Welcome to Voices of Fiction.
We continue with our discussion of how to get the reader involved in the story.
Please welcome our guests.
Joylene Butler is the author of Dead Witness and Broken But Not Dead. - Website, Blog
Dr Bob Rich has retired 3 times so far, has 4 to go. Two ongoing ones are writer and editor. He is also a professional grandfather, with hundreds of grandkids. Read the evidence.
Bob doesn't believe in genres. All writing is about the human condition, even if those humans happen to have 3 arms and 3 legs, and green skin (the heroes of Liberator, the lead story of Bizarre Bipeds, the latest of his 14 published books. Website, Link, Link
Blog, Website, Website
Welcome Authors! It's wonderful to have you back.
This week's question: How do you get your readers involved in the story?
Joylene Butler: By engaging their imagination and feeding on their emotions. I write novels about characters that I find relatable, yet fascinating. They're characters that have hounded me until I sat down to write their stories. I seldom forget who I'm writing for, for that reason. The hope is that if I write about larger than life heroes who are appealing and captivating, my readers will fall in love with them, and will read on to find out how everything comes together in the end. So far it seems to be working. Knock on wood.
Joy Brooks: I hope my readers get intrigued with my characters from the beginning and want to continue reading to find out what happens to them. I write stories I would want to read. Fascination with the characters is what keeps me reading. I think it's important to keep the book flowing with action. Never let it get dull.
Bob Rich: By BEING the character whose point of view you are using.
This way, the person in the story is alive, real and vivid. The reader can move into the world of the character, the world you have created.
Now all you need is tension. This is when the character is desperate to have something (staying alive, attracting the attention of that gorgeous person, keeping the job, getting out of the job, whatever), but there are apparently insurmountable obstacles in the way: the gunman's finger is tightening on the trigger, the gorgeous person is the boss's partner of 10 years, the firm has just been declared insolvent, four colleagues have been diagnosed with cancer and so you've been told you need to work an extra day a week...

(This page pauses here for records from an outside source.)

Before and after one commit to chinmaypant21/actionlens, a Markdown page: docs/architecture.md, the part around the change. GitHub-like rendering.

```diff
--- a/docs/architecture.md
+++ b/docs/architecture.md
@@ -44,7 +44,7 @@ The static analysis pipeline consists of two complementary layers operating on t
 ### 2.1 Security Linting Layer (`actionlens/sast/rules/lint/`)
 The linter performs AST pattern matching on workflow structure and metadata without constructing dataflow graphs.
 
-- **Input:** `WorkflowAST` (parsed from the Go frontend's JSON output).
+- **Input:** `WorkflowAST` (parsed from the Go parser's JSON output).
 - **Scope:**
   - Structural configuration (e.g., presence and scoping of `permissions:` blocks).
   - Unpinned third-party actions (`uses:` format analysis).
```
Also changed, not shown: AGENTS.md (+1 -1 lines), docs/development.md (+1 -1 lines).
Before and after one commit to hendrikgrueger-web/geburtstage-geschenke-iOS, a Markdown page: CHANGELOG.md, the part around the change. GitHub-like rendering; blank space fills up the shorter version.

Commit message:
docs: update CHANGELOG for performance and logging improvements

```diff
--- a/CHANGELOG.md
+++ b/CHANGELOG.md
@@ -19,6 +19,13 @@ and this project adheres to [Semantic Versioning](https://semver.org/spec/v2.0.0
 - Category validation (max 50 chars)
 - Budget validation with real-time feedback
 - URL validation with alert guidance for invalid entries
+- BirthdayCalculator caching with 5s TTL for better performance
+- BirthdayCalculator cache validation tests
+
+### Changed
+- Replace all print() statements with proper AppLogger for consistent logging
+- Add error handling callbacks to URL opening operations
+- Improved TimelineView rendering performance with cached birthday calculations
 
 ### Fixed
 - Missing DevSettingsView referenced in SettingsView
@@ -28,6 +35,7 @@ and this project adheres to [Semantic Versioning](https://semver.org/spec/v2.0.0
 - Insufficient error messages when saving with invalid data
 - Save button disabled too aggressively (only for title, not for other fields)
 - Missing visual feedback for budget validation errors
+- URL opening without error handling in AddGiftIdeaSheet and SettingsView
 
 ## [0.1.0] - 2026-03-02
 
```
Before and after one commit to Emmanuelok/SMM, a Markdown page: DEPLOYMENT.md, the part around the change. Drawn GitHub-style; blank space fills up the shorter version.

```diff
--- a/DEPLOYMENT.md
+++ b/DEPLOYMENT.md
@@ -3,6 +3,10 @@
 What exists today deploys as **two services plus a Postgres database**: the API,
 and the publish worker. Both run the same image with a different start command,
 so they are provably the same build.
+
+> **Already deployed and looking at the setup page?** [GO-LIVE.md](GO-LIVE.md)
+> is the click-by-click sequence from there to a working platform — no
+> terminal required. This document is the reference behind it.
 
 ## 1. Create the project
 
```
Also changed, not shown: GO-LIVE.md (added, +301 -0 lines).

See what you've done with your question? Now I have the urge to write four new stories!
Bobbi Carducci: By creating characters they relate to and putting them in situations that resonate with real life. Honest emotion that comes alive on the page is the key to good writing. The emotion can be joy, terror, grief, boredom, desire, whatever; it doesn’t matter as long the reader feels it.
Thank you all for joining us today.
Readers feel free to ask questions concerning this topic in the comments. Also feel free to send questions to email@example.com Subject: Voices of Fiction Question, and have them answered by the participating authors in later editions.
There’s also room for more authors to participate. Drop me an email, Subject: Voices of Fiction.
(Disclaimer - Bios and photos submitted by authors.)